Law, J. and Lynch, M. (1988) “Lists, Field Guides, and the Descriptive Organization of Seeing: Birdwatching as an Exemplary Observational Activity”. Human Studies 11(2/3): 271-303.

Beyond the “practice turn” – what’s next? Conference at the IHS, Vienna

On June 6th and 7th the Sociology Department at the IHS hosts the conference entitled “From ‘practice turn’ to ‘praxeological mainstream’?”. Keynote speakers involve Ted Schatzki, Andreas Reckwitz, Alan Warde and Robert Schmidt.

Theories of practice rely on a variety of backgrounds informing different understandings and concepts. Since the proclamation of a practice turn in the social sciences, the notion of practice has been further developed and taken up in a variety of fields informing different research topics, such as organisation studies, consumer research and, more recently, social change and stability. The conference takes up these developments and asks to what extent the multiple backgrounds shaping the different conceptions do share a common understanding and, moreover, how theories of practice can be linked to existing theories as well as methodological approaches in the social sciences.


During the conference 45 papers will be presented in twelve sessions. My paper is entitled “Mind the gap! Intranets, theories of practice and the micro-macro divide” and proposes to rethink so-called “micro” and “macro” layers of analysis, a distinction prevalent in the social sciences. In particular, I argue that the conceptual focus on the dynamics and change of practices constitutes a way to move beyond this separation. These considerations are based on my dissertation research on intranet software which takes into account the global distribution of intranets in contemporary office life.

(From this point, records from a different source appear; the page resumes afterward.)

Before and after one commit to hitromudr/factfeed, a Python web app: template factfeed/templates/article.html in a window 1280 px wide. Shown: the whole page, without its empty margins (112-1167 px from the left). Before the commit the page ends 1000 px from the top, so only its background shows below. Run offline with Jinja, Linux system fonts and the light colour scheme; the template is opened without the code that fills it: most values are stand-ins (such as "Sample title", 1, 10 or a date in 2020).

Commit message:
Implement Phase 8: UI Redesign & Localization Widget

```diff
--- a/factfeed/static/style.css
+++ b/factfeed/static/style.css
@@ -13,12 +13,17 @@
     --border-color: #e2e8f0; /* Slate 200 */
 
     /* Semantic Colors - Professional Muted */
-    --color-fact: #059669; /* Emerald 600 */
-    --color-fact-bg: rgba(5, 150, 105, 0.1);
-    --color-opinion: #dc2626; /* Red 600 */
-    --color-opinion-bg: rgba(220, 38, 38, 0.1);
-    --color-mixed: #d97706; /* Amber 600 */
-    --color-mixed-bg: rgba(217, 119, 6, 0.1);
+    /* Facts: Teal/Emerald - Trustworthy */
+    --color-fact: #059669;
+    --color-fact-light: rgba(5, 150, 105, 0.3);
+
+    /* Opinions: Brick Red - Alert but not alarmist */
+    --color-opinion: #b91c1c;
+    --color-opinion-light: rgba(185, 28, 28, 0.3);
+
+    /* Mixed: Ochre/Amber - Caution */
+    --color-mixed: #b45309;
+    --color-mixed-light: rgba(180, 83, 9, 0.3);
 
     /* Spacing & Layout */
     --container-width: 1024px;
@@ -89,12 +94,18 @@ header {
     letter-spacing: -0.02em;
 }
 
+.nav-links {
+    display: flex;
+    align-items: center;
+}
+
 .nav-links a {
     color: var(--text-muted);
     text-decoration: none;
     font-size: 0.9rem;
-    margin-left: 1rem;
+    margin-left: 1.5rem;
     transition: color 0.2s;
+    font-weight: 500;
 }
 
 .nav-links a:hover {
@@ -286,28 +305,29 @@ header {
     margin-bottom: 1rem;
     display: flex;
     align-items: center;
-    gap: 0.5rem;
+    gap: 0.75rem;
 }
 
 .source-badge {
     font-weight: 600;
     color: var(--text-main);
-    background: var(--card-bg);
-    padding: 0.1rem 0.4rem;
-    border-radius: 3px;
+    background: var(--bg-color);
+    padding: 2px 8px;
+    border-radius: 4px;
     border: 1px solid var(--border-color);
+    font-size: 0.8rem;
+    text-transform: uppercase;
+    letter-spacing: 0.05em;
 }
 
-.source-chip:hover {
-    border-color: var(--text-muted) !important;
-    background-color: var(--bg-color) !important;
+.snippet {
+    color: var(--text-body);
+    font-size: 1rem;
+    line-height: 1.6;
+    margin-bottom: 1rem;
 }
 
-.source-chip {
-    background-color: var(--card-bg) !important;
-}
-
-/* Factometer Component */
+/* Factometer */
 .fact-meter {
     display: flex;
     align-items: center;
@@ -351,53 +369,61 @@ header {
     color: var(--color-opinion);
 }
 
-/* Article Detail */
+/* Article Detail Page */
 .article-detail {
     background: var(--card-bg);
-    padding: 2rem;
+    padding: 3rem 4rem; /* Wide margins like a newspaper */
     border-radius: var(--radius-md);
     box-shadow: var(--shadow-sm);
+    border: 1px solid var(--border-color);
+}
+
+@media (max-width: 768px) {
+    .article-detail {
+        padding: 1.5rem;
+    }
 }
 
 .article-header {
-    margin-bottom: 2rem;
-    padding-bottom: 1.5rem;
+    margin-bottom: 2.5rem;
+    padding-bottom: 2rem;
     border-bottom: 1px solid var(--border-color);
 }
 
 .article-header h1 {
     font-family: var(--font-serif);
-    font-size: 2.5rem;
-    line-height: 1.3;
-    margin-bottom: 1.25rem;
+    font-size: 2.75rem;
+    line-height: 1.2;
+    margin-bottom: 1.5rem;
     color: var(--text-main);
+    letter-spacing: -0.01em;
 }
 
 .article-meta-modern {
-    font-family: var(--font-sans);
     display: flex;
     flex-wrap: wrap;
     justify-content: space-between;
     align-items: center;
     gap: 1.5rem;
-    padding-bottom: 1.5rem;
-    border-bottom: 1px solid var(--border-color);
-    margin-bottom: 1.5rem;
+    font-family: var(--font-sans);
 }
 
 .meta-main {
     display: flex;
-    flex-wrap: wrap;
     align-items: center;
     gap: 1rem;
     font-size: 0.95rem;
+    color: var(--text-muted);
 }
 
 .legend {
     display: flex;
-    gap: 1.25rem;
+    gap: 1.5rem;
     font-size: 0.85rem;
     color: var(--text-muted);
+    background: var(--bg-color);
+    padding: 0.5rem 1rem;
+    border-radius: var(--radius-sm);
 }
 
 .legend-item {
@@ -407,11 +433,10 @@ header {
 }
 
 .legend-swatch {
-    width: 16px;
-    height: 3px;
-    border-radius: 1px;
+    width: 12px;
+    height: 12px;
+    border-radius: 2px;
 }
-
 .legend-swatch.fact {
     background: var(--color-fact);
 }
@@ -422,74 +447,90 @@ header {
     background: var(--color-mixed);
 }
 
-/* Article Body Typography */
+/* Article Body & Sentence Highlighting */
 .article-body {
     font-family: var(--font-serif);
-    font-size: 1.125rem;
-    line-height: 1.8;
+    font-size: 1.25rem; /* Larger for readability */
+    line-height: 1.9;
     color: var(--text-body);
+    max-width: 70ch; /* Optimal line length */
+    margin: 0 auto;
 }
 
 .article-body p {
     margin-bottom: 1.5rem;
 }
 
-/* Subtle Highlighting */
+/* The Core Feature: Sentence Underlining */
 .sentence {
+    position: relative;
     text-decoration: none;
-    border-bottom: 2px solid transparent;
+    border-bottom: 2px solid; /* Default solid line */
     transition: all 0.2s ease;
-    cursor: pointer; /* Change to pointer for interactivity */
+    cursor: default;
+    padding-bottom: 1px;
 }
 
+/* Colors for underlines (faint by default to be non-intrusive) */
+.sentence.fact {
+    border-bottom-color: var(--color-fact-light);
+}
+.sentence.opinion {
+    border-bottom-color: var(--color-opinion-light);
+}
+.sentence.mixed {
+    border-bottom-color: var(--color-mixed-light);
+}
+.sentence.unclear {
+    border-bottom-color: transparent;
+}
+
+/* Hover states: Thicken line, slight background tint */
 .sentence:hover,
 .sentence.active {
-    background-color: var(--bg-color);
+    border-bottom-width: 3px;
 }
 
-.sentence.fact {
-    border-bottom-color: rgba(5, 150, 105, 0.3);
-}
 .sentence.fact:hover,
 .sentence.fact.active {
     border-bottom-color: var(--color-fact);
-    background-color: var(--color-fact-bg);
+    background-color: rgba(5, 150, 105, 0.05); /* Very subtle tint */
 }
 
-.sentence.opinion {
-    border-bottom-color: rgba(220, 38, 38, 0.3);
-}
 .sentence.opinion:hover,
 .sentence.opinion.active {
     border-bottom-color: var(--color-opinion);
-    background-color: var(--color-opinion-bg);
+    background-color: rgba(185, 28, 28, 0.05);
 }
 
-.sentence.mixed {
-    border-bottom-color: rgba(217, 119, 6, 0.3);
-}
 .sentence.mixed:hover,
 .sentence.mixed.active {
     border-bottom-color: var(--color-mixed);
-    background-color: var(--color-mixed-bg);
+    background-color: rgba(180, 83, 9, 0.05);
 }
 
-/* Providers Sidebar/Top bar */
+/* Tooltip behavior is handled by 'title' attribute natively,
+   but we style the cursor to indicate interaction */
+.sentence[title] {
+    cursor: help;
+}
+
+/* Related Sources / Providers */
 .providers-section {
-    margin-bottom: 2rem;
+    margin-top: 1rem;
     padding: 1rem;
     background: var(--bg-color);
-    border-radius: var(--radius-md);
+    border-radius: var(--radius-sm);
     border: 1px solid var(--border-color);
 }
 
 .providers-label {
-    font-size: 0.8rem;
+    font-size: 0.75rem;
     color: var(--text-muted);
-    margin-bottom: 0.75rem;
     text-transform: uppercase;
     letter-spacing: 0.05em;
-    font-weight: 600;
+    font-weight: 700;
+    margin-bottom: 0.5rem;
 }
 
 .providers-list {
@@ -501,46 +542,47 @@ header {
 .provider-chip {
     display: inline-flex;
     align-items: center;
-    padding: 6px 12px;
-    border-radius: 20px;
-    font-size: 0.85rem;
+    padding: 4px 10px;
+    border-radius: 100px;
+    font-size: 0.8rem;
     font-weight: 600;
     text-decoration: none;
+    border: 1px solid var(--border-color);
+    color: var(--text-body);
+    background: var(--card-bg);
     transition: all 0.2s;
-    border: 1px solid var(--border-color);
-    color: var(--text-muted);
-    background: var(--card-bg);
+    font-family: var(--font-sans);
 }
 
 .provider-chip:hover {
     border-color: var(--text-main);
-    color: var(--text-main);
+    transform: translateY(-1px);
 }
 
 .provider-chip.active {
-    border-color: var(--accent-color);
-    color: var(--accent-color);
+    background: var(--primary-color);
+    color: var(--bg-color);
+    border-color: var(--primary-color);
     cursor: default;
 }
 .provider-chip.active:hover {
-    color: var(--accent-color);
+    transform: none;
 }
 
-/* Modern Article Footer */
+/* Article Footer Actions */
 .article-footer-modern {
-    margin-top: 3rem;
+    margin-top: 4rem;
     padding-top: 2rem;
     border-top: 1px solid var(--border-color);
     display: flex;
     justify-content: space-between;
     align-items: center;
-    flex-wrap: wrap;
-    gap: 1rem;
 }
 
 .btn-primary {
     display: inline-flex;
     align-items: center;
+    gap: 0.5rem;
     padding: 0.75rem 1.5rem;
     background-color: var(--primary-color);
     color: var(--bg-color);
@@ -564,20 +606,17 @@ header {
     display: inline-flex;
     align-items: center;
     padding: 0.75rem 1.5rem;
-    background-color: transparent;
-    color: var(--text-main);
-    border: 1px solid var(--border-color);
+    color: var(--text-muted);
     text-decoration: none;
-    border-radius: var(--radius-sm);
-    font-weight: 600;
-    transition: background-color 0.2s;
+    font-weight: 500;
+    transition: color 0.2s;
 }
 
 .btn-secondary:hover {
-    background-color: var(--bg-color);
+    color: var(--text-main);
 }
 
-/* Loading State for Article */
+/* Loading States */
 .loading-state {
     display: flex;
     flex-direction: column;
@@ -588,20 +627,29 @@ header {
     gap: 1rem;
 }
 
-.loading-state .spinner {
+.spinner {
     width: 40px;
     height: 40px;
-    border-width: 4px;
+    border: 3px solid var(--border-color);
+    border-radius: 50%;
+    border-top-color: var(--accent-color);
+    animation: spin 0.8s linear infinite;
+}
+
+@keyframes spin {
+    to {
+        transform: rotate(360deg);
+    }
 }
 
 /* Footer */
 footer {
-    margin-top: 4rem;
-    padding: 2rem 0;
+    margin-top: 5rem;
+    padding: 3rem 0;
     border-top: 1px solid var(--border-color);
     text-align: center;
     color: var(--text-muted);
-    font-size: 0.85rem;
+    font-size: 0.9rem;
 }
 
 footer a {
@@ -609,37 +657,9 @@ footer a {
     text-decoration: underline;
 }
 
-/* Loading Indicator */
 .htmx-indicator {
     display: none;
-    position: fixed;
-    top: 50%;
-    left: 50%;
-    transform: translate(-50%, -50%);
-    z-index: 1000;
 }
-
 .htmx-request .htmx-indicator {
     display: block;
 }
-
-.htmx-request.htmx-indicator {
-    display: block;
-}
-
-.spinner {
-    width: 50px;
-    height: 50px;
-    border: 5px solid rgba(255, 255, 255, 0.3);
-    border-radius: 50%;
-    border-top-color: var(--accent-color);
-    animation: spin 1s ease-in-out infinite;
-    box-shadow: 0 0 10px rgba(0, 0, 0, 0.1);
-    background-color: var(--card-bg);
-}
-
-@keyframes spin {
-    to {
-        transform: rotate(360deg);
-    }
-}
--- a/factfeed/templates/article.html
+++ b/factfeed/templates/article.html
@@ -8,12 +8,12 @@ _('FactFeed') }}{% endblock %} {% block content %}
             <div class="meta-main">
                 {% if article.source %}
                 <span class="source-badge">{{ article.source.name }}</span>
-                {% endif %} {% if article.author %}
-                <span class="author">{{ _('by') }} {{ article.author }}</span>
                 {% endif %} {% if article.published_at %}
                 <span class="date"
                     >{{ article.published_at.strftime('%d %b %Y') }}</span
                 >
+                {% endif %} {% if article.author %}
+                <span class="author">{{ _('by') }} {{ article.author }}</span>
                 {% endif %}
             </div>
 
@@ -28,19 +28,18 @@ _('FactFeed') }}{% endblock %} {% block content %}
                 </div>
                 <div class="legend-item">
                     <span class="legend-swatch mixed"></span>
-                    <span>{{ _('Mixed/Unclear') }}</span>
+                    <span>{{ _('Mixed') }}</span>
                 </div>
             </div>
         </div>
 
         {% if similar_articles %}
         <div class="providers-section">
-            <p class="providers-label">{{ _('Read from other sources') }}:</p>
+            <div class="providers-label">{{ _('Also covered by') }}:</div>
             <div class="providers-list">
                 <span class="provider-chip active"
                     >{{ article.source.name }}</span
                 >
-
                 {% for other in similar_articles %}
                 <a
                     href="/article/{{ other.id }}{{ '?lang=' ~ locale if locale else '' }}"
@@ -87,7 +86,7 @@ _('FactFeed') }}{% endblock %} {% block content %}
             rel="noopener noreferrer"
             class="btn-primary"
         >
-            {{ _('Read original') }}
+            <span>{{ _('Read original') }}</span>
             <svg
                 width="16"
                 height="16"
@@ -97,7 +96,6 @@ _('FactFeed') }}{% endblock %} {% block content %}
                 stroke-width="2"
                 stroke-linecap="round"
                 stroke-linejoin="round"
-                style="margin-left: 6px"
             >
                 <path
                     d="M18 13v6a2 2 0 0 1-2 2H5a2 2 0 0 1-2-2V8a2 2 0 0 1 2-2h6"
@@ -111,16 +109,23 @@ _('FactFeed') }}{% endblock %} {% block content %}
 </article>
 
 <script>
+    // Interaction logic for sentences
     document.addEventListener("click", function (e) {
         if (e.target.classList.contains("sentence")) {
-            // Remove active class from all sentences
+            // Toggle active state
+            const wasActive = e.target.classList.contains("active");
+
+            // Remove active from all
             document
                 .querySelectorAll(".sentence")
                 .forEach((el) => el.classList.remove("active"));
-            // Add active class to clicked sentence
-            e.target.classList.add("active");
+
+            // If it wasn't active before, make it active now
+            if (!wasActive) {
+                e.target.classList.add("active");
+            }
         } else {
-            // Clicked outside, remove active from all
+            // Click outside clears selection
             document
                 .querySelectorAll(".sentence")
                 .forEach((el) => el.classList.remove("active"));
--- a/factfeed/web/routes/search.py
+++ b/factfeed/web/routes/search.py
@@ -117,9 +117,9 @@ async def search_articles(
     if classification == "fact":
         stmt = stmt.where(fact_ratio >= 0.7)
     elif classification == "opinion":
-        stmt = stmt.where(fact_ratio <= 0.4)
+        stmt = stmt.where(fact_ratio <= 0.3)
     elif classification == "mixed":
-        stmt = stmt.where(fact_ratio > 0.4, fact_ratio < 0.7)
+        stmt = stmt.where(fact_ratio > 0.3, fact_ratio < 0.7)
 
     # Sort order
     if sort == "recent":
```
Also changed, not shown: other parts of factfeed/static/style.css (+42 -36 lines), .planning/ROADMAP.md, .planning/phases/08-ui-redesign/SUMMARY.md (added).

For further information, please check the website or download the programme here.

No conference fee — all welcome!